they usually attend ITAM--in terms of furnishing the housing and forgoing
longer term, more stable commitments. We will do our best to offer comfortable,
secure accommodation within a reasonable distance from the our campuses
as a service to our exchange students. But the arrangement is ultimately
made between the student and the landlord. Exchange students can usually
share an apartment with other exchange students, either close to campus
or to the nearest metro stations.
b) Housing Costs
Costs vary in accordance with the
level of services required for housing and the lifestyle pursued by the

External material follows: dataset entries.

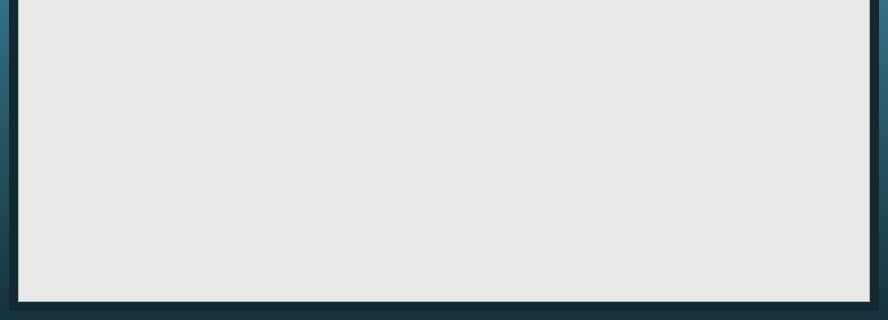
The window that PythonMDNSTest/gui.ui (p-sanches/somabits) describes before a commit, drawn with Qt 5; both pictures show x 0 to 888 and y 327 to 647 of the 888 by 647 pixel window.
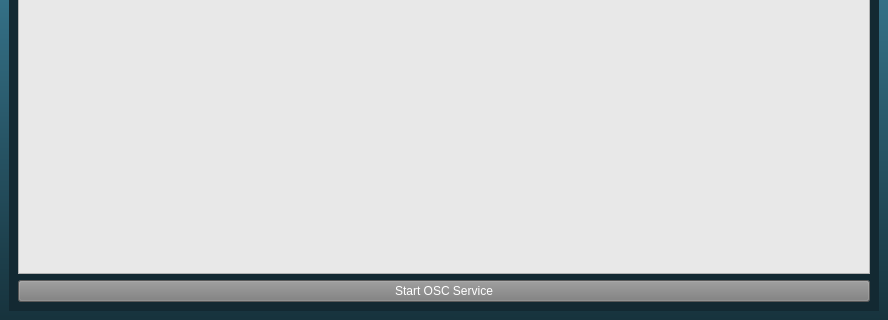
The same window after the commit. The open tabs and pages were chosen to show the change. Icons and pictures are not drawn.

```diff
--- a/PythonMDNSTest/gui.ui
+++ b/PythonMDNSTest/gui.ui
@@ -122,6 +122,18 @@
           </property>
          </widget>
         </item>
+        <item row="1" column="0">
+         <widget class="QPushButton" name="pushButton">
+          <property name="styleSheet">
+           <string notr="true">background-color: rgb(124, 124, 124);
+font: 63 10pt &quot;Adobe Fan Heiti Std B&quot;;
+color: rgb(255, 255, 255);</string>
+          </property>
+          <property name="text">
+           <string>Start OSC Service</string>
+          </property>
+         </widget>
+        </item>
        </layout>
       </widget>
       <widget class="QWidget" name="tab_3">
```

student. Mexico is a land of contrasts--particularly in terms of standard
of living. At all price ranges, however, students should be prepared to

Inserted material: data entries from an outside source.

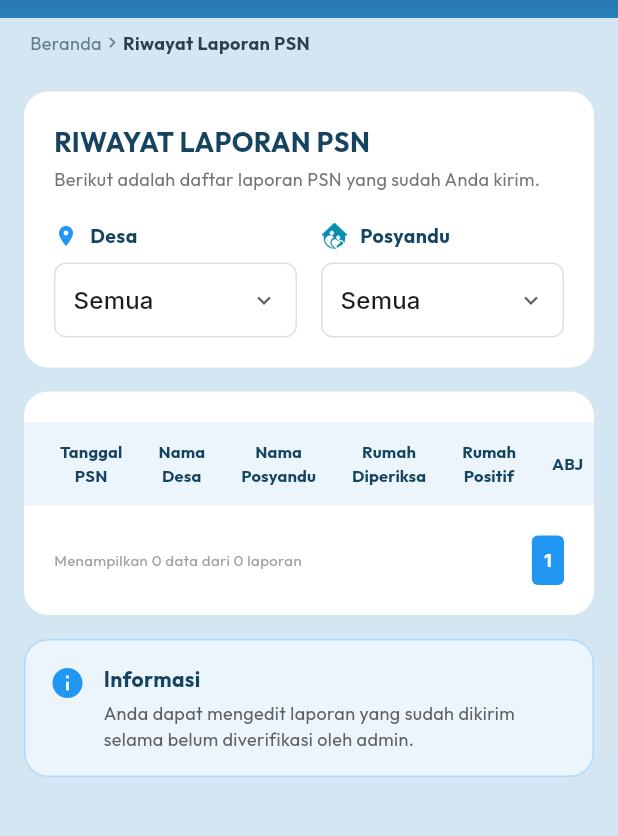
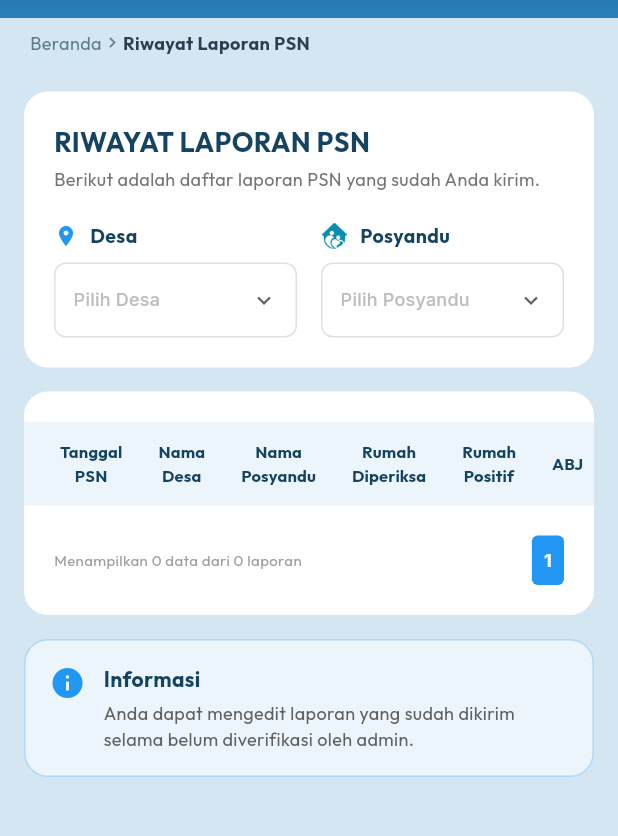
Before and after one commit to kiyerivia/sikadercantik, a Flutter app: the ReportHistoryScreen screen opened by its route, on a phone screen of 412 x 824 dp, the part 72-908 px from its top. Run offline on Flutter 3.47's test engine with Material 3 defaults, Android fonts, the phone set to English and light mode, and no system bars; our stand-ins replace flutter_dotenv, flutter_hooks, font_awesome_flutter, go_router, google_fonts, hooks_riverpod and 1 more; accounts and stored records are empty.

Commit message:
style: revert dropdown hints and keep 'Semua' as an internal option

```diff
--- a/lib/features/report/report_history_screen.dart
+++ b/lib/features/report/report_history_screen.dart
@@ -148,14 +148,14 @@ class ReportHistoryScreen extends HookConsumerWidget {
                                     const SizedBox(height: 8),
                                     _buildDropdown(
                                       value: selectedVillageId.value,
-                                      hint: 'Semua',
+                                      hint: 'Pilih Desa',
                                       items: villagesAsync.maybeWhen(
                                         data: (villages) {
                                           final list = villages.map((v) => DropdownMenuItem(value: v.id, child: Text(v.name))).toList();
-                                          list.insert(0, const DropdownMenuItem(value: null, child: Text('Semua')));
+                                          list.insert(0, const DropdownMenuItem(value: 'all', child: Text('Semua')));
                                           return list;
                                         },
-                                        orElse: () => [const DropdownMenuItem(value: null, child: Text('Semua'))],
+                                        orElse: () => [const DropdownMenuItem(value: 'all', child: Text('Semua'))],
                                       ),
                                       onChanged: (val) {
                                         selectedVillageId.value = val;
@@ -177,14 +177,14 @@ class ReportHistoryScreen extends HookConsumerWidget {
                                     const SizedBox(height: 8),
                                     _buildDropdown(
                                       value: selectedPosyanduId.value,
-                                      hint: 'Semua',
+                                      hint: 'Pilih Posyandu',
                                       items: posyandusAsync.maybeWhen(
                                         data: (posyandus) {
                                           final list = posyandus.map((p) => DropdownMenuItem(value: p.id, child: Text(p.name))).toList();
-                                          list.insert(0, const DropdownMenuItem(value: null, child: Text('Semua')));
+                                          list.insert(0, const DropdownMenuItem(value: 'all', child: Text('Semua')));
                                           return list;
                                         },
-                                        orElse: () => [const DropdownMenuItem(value: null, child: Text('Semua'))],
+                                        orElse: () => [const DropdownMenuItem(value: 'all', child: Text('Semua'))],
                                       ),
                                       onChanged: (val) => selectedPosyanduId.value = val,
                                     ),
@@ -211,13 +211,13 @@ class ReportHistoryScreen extends HookConsumerWidget {
                           // Apply filters
                           final filteredReports = reports.where((r) {
                             bool matchesVillage = true;
-                            if (selectedVillageId.value != null) {
+                            if (selectedVillageId.value != null && selectedVillageId.value != 'all') {
                               final village = villagesAsync.value?.firstWhere((v) => v.id == selectedVillageId.value);
                               matchesVillage = r.villageName == village?.name;
                             }
 
                             bool matchesPosyandu = true;
-                            if (selectedPosyanduId.value != null) {
+                            if (selectedPosyanduId.value != null && selectedPosyanduId.value != 'all') {
                               matchesPosyandu = r.posyanduId == selectedPosyanduId.value;
                             }
 
```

pay two month's rent upon arrival at their chosen accommodation. One month's
rent as a security deposit which will be refunded after all outstanding
accounts are settled. Here are some figures for housing we regularly have
- One-bedroom apartment, walking distance
to metro station. Fully furnished, maid service, full, furnished
kitchen, short bus or taxi ride to campus on direct route. US$600 monthly.
- Two bedroom, 1 bath apartment with
studio, fully furnished, maid service and linen change weekly. US$650
per month. Farther from campus but within walking distance to metro
- Private room and bath in house or apartment with limited
access to kitchen facilities: US$300-400 per month. Most have security
at entrance to subdivision.
Accommodation and lifestyle is a very personal matter and
it is difficult for ITAM to know individual preferences and priorities.
For those who would rather find their own housing upon arrival, can recommend a very low-priced but safe and clean hostels for approximately US$15 per night, which
we can reserve once we know the students' arrival date. We highly recommend
the hostel option for exchange students with doubts or concerns about the
c) Other Costs
Although relative prices fluctuate, in general, Mexico
City is less expensive than large cities in Europe and North America.
Transportation is relatively inexpensive. A taxi ride to ITAM from the
airport is currently around US$25. A metro ticket, which can take you
all over the city costs 2 pesos, a first class round-trip bus ticket to
Acapulco: 500 pesos. Hotels in beach areas vary greatly but usually some
can be obtained for US$50 per night or less. Meals at ITAM can be obtained
for US$4.50 at either campus and there are small restaurants in walking
distance of both. Mexico City has a good variety of restaurants for most
tastes and budgets. In many you can eat well for as little as 60 pesos. The main meal
is at midday. Breakfast and suppers tend to be smaller and therefore less expensive (Exchange rate
August 2012: $12.50 pesos per US dollar or about $16.50 pesos per euro).